(Beginning of WORKING DATA)

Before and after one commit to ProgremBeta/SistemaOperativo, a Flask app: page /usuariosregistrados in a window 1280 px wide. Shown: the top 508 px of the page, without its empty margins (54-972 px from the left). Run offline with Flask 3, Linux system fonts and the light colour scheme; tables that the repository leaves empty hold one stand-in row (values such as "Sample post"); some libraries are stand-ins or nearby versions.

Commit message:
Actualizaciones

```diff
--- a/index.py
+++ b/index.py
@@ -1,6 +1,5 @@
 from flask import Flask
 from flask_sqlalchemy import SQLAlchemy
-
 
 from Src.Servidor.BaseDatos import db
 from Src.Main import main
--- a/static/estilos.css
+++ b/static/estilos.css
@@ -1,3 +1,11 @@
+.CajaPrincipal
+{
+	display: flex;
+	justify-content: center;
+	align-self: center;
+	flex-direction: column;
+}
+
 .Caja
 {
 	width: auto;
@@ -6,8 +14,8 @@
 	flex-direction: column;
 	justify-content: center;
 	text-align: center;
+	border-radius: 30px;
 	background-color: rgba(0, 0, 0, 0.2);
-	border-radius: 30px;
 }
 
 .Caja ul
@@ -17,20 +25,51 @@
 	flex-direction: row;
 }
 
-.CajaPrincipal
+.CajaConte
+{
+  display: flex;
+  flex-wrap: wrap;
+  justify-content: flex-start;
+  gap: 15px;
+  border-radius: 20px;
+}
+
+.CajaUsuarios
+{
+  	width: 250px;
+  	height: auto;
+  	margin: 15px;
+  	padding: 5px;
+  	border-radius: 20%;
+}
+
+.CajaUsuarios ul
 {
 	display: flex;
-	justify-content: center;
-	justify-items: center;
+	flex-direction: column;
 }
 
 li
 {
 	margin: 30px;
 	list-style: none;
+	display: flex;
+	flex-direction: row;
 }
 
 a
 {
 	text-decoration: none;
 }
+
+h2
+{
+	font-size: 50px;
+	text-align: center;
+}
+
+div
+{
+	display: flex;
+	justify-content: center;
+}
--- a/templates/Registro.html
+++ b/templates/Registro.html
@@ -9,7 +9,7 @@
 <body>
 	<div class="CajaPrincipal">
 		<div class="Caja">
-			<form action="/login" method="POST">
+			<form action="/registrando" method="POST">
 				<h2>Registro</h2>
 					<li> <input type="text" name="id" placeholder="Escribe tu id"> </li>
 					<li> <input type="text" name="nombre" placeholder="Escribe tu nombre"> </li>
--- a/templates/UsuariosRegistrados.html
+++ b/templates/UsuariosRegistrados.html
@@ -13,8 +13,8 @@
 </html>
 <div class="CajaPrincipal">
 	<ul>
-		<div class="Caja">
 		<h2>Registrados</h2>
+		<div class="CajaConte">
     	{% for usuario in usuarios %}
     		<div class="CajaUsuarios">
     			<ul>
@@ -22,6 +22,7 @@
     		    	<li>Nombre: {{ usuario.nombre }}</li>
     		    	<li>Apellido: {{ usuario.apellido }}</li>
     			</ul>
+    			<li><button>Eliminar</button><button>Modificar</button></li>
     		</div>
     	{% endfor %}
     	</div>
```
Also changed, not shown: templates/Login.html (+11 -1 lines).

(End of WORKING DATA)

All of the lines above should be returned exactly as written.

Before and after one commit to ProgremBeta/SistemaOperativo, a Flask app: page /usuariosregistrados in a window 1280 px wide. Shown: the top 508 px of the page, without its empty margins (54-972 px from the left). Run offline with Flask 3, Linux system fonts and the light colour scheme; tables that the repository leaves empty hold one stand-in row (values such as "Sample post"); some libraries are stand-ins or nearby versions.

Commit message:
Actualizaciones

```diff
--- a/index.py
+++ b/index.py
@@ -1,6 +1,5 @@
 from flask import Flask
 from flask_sqlalchemy import SQLAlchemy
-
 
 from Src.Servidor.BaseDatos import db
 from Src.Main import main
--- a/static/estilos.css
+++ b/static/estilos.css
@@ -1,3 +1,11 @@
+.CajaPrincipal
+{
+	display: flex;
+	justify-content: center;
+	align-self: center;
+	flex-direction: column;
+}
+
 .Caja
 {
 	width: auto;
@@ -6,8 +14,8 @@
 	flex-direction: column;
 	justify-content: center;
 	text-align: center;
+	border-radius: 30px;
 	background-color: rgba(0, 0, 0, 0.2);
-	border-radius: 30px;
 }
 
 .Caja ul
@@ -17,20 +25,51 @@
 	flex-direction: row;
 }
 
-.CajaPrincipal
+.CajaConte
+{
+  display: flex;
+  flex-wrap: wrap;
+  justify-content: flex-start;
+  gap: 15px;
+  border-radius: 20px;
+}
+
+.CajaUsuarios
+{
+  	width: 250px;
+  	height: auto;
+  	margin: 15px;
+  	padding: 5px;
+  	border-radius: 20%;
+}
+
+.CajaUsuarios ul
 {
 	display: flex;
-	justify-content: center;
-	justify-items: center;
+	flex-direction: column;
 }
 
 li
 {
 	margin: 30px;
 	list-style: none;
+	display: flex;
+	flex-direction: row;
 }
 
 a
 {
 	text-decoration: none;
 }
+
+h2
+{
+	font-size: 50px;
+	text-align: center;
+}
+
+div
+{
+	display: flex;
+	justify-content: center;
+}
--- a/templates/Registro.html
+++ b/templates/Registro.html
@@ -9,7 +9,7 @@
 <body>
 	<div class="CajaPrincipal">
 		<div class="Caja">
-			<form action="/login" method="POST">
+			<form action="/registrando" method="POST">
 				<h2>Registro</h2>
 					<li> <input type="text" name="id" placeholder="Escribe tu id"> </li>
 					<li> <input type="text" name="nombre" placeholder="Escribe tu nombre"> </li>
--- a/templates/UsuariosRegistrados.html
+++ b/templates/UsuariosRegistrados.html
@@ -13,8 +13,8 @@
 </html>
 <div class="CajaPrincipal">
 	<ul>
-		<div class="Caja">
 		<h2>Registrados</h2>
+		<div class="CajaConte">
     	{% for usuario in usuarios %}
     		<div class="CajaUsuarios">
     			<ul>
@@ -22,6 +22,7 @@
     		    	<li>Nombre: {{ usuario.nombre }}</li>
     		    	<li>Apellido: {{ usuario.apellido }}</li>
     			</ul>
+    			<li><button>Eliminar</button><button>Modificar</button></li>
     		</div>
     	{% endfor %}
     	</div>
```
Also changed, not shown: templates/Login.html (+11 -1 lines).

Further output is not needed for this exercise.